Robert C. Winthrop was a descendant of Governor John Winthrop, and had in his possession most of the sixteenth and seventeenth century documents that he utilized in creating this documentary biography. Most of these documents are now owned by the Massachusetts Historical Society in Boston.
The story told by Robert C. Winthrop has importance at many levels of the history of the time. First, of course, the narrative has primary importance for the Winthrop family itself. Given the large number of surviving documents, we learn far more about the day-to-day details and the inner lives of the members of this family than we do for most families of the period. Although the Winthrops were near the top of the social ladder at the time, many of their experiences would have been common to all English men and women of the period.
Beyond that, though, this account is essential for the understanding of the Great Migration to New England. Winthrop thought long and hard about the reasons for and against making the move to New England, and put these thoughts to paper. At the same time that he was agonizing about this decision, he was also recruiting his neighbors from southwestern Suffolk to make the voyage to New England in 1630. Many of the men and women seen in the letters published in this volume were members of the Winthrop Fleet of 1630, and helped found Massachusetts Bay Colony.

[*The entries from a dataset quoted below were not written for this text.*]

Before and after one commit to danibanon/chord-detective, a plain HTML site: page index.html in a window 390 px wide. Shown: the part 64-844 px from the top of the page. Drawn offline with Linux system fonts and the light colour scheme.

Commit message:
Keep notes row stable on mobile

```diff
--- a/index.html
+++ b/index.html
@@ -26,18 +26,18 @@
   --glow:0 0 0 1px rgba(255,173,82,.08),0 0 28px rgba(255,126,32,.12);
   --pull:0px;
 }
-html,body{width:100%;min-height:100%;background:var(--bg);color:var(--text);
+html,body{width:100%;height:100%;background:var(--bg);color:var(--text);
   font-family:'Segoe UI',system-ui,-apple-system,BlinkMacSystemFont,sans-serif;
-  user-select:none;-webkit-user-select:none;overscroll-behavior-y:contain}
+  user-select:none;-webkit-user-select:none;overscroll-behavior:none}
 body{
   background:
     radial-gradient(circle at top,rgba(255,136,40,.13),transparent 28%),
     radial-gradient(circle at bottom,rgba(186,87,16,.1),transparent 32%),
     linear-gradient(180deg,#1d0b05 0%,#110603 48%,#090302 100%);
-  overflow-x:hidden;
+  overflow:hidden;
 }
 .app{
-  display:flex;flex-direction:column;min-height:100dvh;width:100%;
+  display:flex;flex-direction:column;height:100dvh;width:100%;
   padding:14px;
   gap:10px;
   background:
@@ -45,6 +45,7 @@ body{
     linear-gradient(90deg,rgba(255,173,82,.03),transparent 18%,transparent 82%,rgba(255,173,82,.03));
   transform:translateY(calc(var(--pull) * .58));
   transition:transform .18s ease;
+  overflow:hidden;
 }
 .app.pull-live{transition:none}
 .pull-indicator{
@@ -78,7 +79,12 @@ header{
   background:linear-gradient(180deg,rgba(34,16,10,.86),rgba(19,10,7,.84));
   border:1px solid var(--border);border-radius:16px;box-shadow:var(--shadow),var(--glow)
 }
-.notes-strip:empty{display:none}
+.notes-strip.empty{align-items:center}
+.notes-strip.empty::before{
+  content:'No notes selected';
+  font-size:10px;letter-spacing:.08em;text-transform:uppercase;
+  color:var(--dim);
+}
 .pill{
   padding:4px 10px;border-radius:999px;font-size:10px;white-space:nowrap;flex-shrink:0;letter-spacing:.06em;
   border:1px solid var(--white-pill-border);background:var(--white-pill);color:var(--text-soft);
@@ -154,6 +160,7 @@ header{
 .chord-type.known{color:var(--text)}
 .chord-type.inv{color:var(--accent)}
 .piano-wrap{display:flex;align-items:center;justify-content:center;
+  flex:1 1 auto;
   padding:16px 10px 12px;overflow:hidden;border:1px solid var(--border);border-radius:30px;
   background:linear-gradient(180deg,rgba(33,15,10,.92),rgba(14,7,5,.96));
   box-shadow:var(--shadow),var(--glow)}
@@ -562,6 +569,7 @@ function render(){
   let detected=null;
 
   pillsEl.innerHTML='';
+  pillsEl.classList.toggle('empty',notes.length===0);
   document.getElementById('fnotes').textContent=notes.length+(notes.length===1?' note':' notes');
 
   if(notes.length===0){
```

Summary by Robert Charles Anderson, FASG
for Archive CD Books USA
The CD includes high-quality images of every page as originally published (not just a transcript) and is fully searchable using Adobe Acrobat Reader (version 5 or later recommended) on any Windows, Macintosh, or Unix computer. The data on this CD is completely self-contained, and requires no installation.